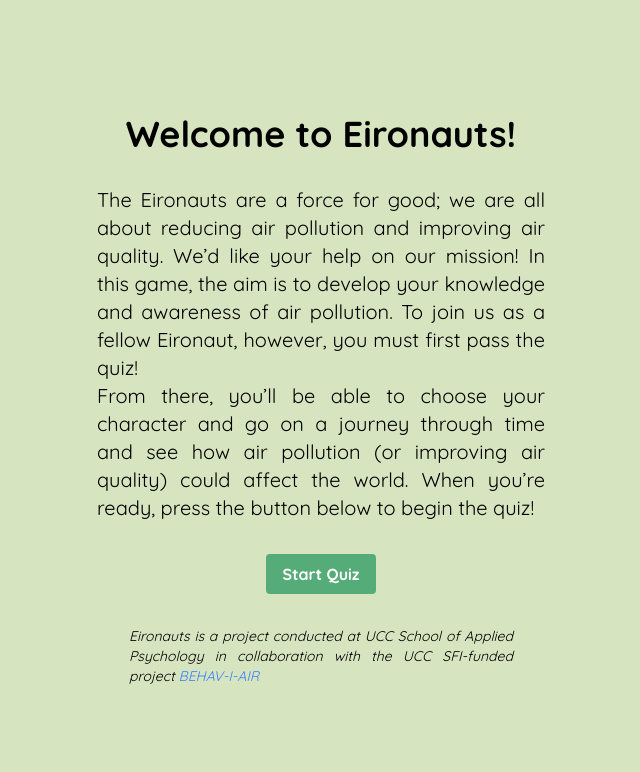
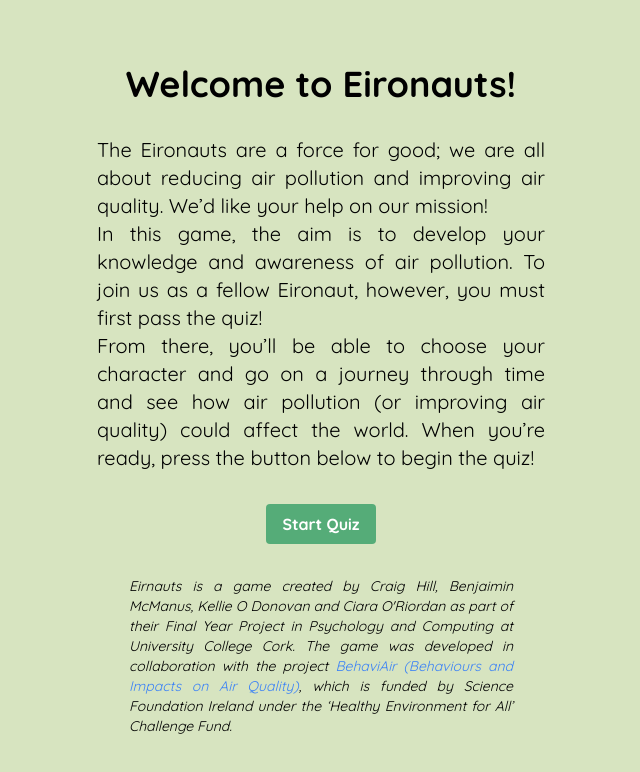
Before and after one commit to craigtkhill/final-year-team-project, a Next.js app: page / in a window 1280 px wide. Shown: the top 772 px of the page, without its empty margins (319-959 px from the left). Built offline with nearby package versions, Linux system fonts and the light colour scheme.

Commit message:
update welcome page text

```diff
--- a/app/page.tsx
+++ b/app/page.tsx
@@ -28,9 +28,12 @@ export default function Home() {
         <p>
           The Eironauts are a force for good; we are all about reducing air
           pollution and improving air quality. We’d like your help on our
-          mission! In this game, the aim is to develop your knowledge and
-          awareness of air pollution. To join us as a fellow Eironaut, however,
-          you must first pass the quiz!{"\n\n"}
+          mission!{"\n\n"}
+        </p>
+        <p>
+          In this game, the aim is to develop your knowledge and awareness of
+          air pollution. To join us as a fellow Eironaut, however, you must
+          first pass the quiz!{"\n\n"}
         </p>
 
         <p>
@@ -46,15 +49,19 @@ export default function Home() {
       </Button>
       <p className="text-center text-sm w-full max-w-sm text-justify">
         <em>
-          Eironauts is a project conducted at UCC School of Applied Psychology
-          in collaboration with the UCC SFI-funded project{" "}
+          Eirnauts is a game created by Craig Hill, Benjaimin McManus, Kellie O
+          Donovan and Ciara O&apos;Riordan as part of their Final Year Project
+          in Psychology and Computing at University College Cork. The game was
+          developed in collaboration with the project{" "}
           <Link
             className="text-blue-500 hover:underline"
-            href="https://twitter.com/BehaviAir"
+            href="https://behaviair.org/"
             target="_blank"
           >
-            BEHAV-I-AIR
+            BehaviAir (Behaviours and Impacts on Air Quality)
           </Link>
+          , which is funded by Science Foundation Ireland under the ‘Healthy
+          Environment for All’ Challenge Fund.{" "}
         </em>
       </p>
     </div>
```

-------------------------

:: TASK DIRECTIONS ::
Return every line above that contains the word "with".

:: SOLUTION TO THE EXERCISE ::
Before and after one commit to craigtkhill/final-year-team-project, a Next.js app: page / in a window 1280 px wide. Shown: the top 772 px of the page, without its empty margins (319-959 px from the left). Built offline with nearby package versions, Linux system fonts and the light colour scheme.
-          in collaboration with the UCC SFI-funded project{" "}
+          developed in collaboration with the project{" "}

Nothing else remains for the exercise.